What is expected –
Print the entries verbatim, leaving out the images they contain.

*** Task material Section Begins ***

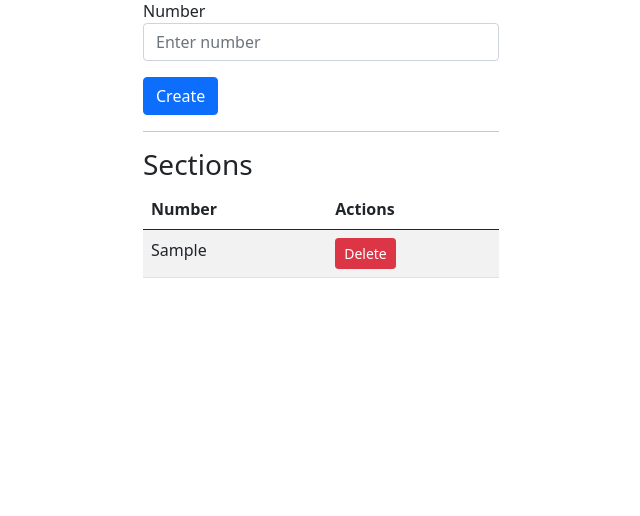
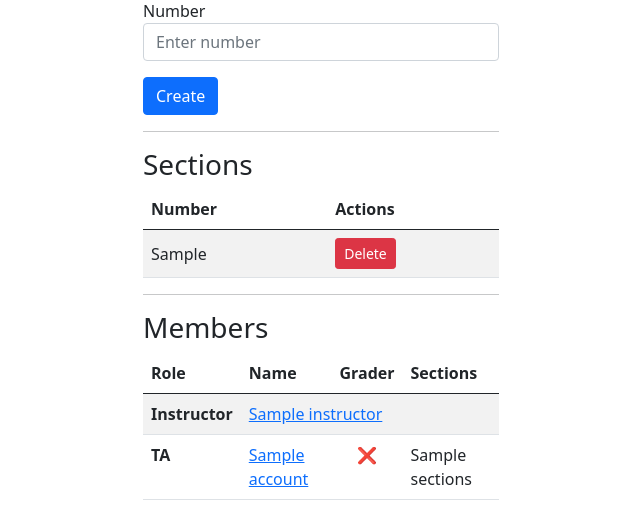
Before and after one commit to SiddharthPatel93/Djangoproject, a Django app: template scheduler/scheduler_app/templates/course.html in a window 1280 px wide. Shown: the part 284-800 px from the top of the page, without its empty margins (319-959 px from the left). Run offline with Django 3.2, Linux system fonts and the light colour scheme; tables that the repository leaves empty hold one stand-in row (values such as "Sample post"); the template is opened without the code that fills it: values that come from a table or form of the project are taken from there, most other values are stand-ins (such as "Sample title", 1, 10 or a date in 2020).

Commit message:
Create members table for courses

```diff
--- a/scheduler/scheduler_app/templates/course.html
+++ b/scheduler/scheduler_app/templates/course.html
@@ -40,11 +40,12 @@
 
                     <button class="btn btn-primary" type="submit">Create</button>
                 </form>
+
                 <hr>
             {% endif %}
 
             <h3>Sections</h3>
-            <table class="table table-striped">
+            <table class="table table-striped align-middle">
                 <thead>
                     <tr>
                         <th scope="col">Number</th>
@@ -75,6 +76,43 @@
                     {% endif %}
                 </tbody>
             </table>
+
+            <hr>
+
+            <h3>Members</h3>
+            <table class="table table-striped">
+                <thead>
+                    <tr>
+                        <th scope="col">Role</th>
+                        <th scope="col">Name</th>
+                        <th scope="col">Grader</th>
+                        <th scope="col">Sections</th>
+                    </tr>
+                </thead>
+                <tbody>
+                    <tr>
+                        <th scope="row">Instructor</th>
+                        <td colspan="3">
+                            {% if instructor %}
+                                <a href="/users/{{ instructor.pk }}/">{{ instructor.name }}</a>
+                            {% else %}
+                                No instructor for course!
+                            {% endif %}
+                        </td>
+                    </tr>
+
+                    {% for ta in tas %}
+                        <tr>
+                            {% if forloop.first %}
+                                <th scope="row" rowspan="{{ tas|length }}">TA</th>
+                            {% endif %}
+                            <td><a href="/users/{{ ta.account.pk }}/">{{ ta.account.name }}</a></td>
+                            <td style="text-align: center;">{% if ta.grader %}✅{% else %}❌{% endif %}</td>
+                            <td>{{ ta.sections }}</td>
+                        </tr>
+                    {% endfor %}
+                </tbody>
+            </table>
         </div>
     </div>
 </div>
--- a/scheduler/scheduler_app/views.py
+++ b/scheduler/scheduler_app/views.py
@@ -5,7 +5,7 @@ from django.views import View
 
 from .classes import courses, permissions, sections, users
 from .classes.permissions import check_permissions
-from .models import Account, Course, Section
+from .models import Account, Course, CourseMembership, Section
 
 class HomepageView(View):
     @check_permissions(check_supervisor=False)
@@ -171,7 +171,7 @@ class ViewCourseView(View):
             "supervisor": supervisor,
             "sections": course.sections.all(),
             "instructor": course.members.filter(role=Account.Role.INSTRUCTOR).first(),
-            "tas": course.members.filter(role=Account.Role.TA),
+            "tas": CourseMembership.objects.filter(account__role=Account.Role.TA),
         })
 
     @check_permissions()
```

*** Task material Section Ends ***

Task answer –
Before and after one commit to SiddharthPatel93/Djangoproject, a Django app: template scheduler/scheduler_app/templates/course.html in a window 1280 px wide. Shown: the part 284-800 px from the top of the page, without its empty margins (319-959 px from the left). Run offline with Django 3.2, Linux system fonts and the light colour scheme; tables that the repository leaves empty hold one stand-in row (values such as "Sample post"); the template is opened without the code that fills it: values that come from a table or form of the project are taken from there, most other values are stand-ins (such as "Sample title", 1, 10 or a date in 2020).

Commit message:
Create members table for courses

```diff
--- a/scheduler/scheduler_app/templates/course.html
+++ b/scheduler/scheduler_app/templates/course.html
@@ -40,11 +40,12 @@
 
                     <button class="btn btn-primary" type="submit">Create</button>
                 </form>
+
                 <hr>
             {% endif %}
 
             <h3>Sections</h3>
-            <table class="table table-striped">
+            <table class="table table-striped align-middle">
                 <thead>
                     <tr>
                         <th scope="col">Number</th>
@@ -75,6 +76,43 @@
                     {% endif %}
                 </tbody>
             </table>
+
+            <hr>
+
+            <h3>Members</h3>
+            <table class="table table-striped">
+                <thead>
+                    <tr>
+                        <th scope="col">Role</th>
+                        <th scope="col">Name</th>
+                        <th scope="col">Grader</th>
+                        <th scope="col">Sections</th>
+                    </tr>
+                </thead>
+                <tbody>
+                    <tr>
+                        <th scope="row">Instructor</th>
+                        <td colspan="3">
+                            {% if instructor %}
+                                <a href="/users/{{ instructor.pk }}/">{{ instructor.name }}</a>
+                            {% else %}
+                                No instructor for course!
+                            {% endif %}
+                        </td>
+                    </tr>
+
+                    {% for ta in tas %}
+                        <tr>
+                            {% if forloop.first %}
+                                <th scope="row" rowspan="{{ tas|length }}">TA</th>
+                            {% endif %}
+                            <td><a href="/users/{{ ta.account.pk }}/">{{ ta.account.name }}</a></td>
+                            <td style="text-align: center;">{% if ta.grader %}✅{% else %}❌{% endif %}</td>
+                            <td>{{ ta.sections }}</td>
+                        </tr>
+                    {% endfor %}
+                </tbody>
+            </table>
         </div>
     </div>
 </div>
--- a/scheduler/scheduler_app/views.py
+++ b/scheduler/scheduler_app/views.py
@@ -5,7 +5,7 @@ from django.views import View
 
 from .classes import courses, permissions, sections, users
 from .classes.permissions import check_permissions
-from .models import Account, Course, Section
+from .models import Account, Course, CourseMembership, Section
 
 class HomepageView(View):
     @check_permissions(check_supervisor=False)
@@ -171,7 +171,7 @@ class ViewCourseView(View):
             "supervisor": supervisor,
             "sections": course.sections.all(),
             "instructor": course.members.filter(role=Account.Role.INSTRUCTOR).first(),
-            "tas": course.members.filter(role=Account.Role.TA),
+            "tas": CourseMembership.objects.filter(account__role=Account.Role.TA),
         })
 
     @check_permissions()
```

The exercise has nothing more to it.